Rocher’s grandfather started the family restaurant with a stand by the highway, serving paella and other regional dishes to truck drivers stuck on the rocky, rutted road that passed through the town of Villalongo, 40 minutes outside the city of Valencia. As the business increased, he kept adding on and improving. Rocher’s father joined, and eventually, Rocher says, people started coming from as far away as Madrid to enjoy the wood-fired paella.
But when Rocher was a kid, carrying on the family cooking tradition was the furthest thing from his mind. He wanted to play in a punk rock band. So when he was 17, he left home and moved to England to pursue his musical career. He supported himself by picking up odd jobs working construction or helping out in kitchens.
“I used to go to restaurants with my backpack and my guitar and ask if I could make paella for them,” he says. “Usually they’d just kick me out, but sometimes they’d give me a job for a while. But when they asked me if I wanted to cook full time for them, I’d say, ‘No, I want to go play music.’”
That changed when Rocher took a job washing dishes at the Michelin-starred Manor House hotel near Bristol. “The chef saw me cutting one day and asked me if I wanted to work in the kitchen,” Rocher recalls. “I said yes, and my life changed.”

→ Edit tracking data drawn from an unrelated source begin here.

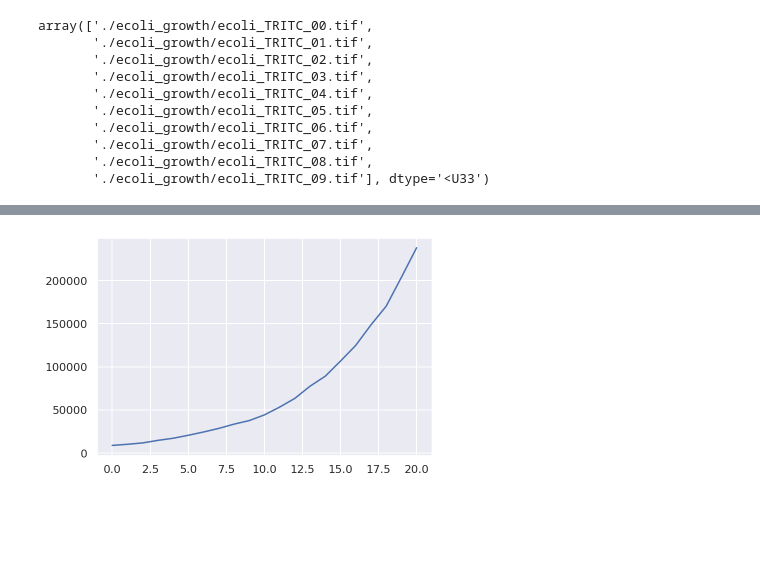
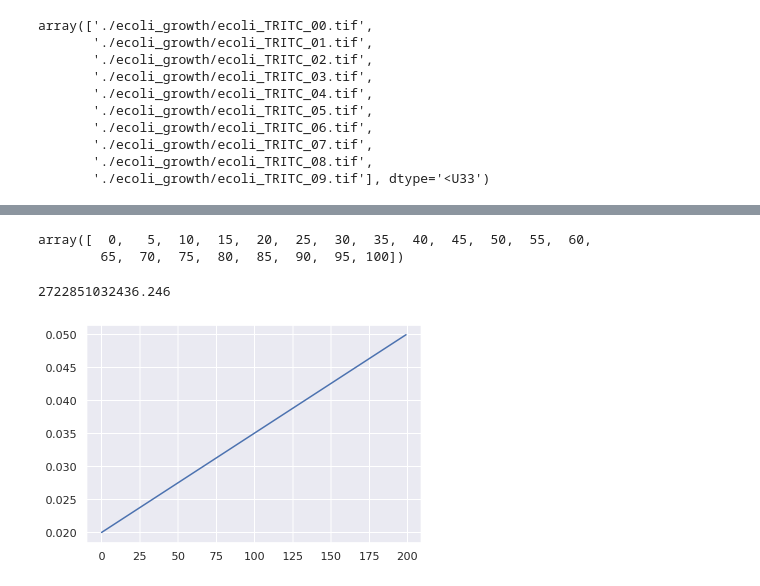
Before and after one commit to jqwhite/PhysBioCell, a Jupyter notebook: 1_2_bacterial_growth.ipynb, the cells around one changed output, grey strips where cells are left out. Drawn from its saved outputs; the diff is of its cells as text; code cells hidden in the pictures; blank space fills up the shorter version.

```diff
--- a/1_2_bacterial_growth.ipynb
+++ b/1_2_bacterial_growth.ipynb
@@ -181,0 +227,3 @@ growth
+# %%
+k_arr = np.linspace(0.02, 0.05, 200)
+# k_arr
@@ -182,4 +235,13 @@ growth
+# %%
+time_points
+# %% [output]
+array([  0,   5,  10,  15,  20,  25,  30,  35,  40,  45,  50,  55,  60,
+        65,  70,  75,  80,  85,  90,  95, 100])
+# %%
+err(growth, time_points, k)
+# %% [output]
+2722851032436.246
 # %%
-plt.plot(growth);
+plt.plot(k_arr);
 # %% [output]
-[figure, old version]
+[figure, new version]
```
Also changed, not shown: parts of 6 cells of this notebook.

An impulse buy of a cheap airline ticket to San Francisco brought him to America, where he worked for Gary Danko (“He kicked me out of the kitchen five times before he finally hired me”). And then a broken heart led him to Los Angeles (“I broke up with my girlfriend and came to L.A.; that’s what you do when something like that happens”). He worked at several places in Los Angeles, including Little Tokyo’s Lazy Ox, where he first became known for his paella, before settling in at Smoke.Oil.Salt. earlier this year.
“An alarming percentage of the best paellas I have eaten have come from the well-seasoned steel pans of Perfecto Rocher,” praised Los Angeles Times restaurant critic Jonathan Gold.
Rocher’s paellas — whether made in the restaurant or on the cinder blocks behind his house — may not be what you’re familiar with. They are seriously austere. Socarrat is everything, the shallow layer of chewy, deeply toasted rice, studded with bits of meat and vegetables.
Rocher’s paellas have a kind of elemental magic, even if they are a far cry from the richer, moister, overstuffed versions of paella usually offered in this country.
“People say it’s burned. Of course it’s burned. That’s what socarrat means!” he says. “That’s what true paella is. Paella is a culture, and it must be respected.”
As the fiercely bubbling liquid in the paella pan subsides, the rice, meat and vegetables become more evident, stained a dark red from the pimentón, tomatoes and saffron. The smell is amazing. Then you hear a faint sizzle and pop that grow louder as the last of the liquid cooks away, leaving frying rice.
“Hear that sound?” Rocher asks. “This is the rice telling you that it’s done. This is something amazing. My grandfather and father used to tell me that the rice will tell you when it’s ready. I thought they were crazy, but after years, I understand that they were right.”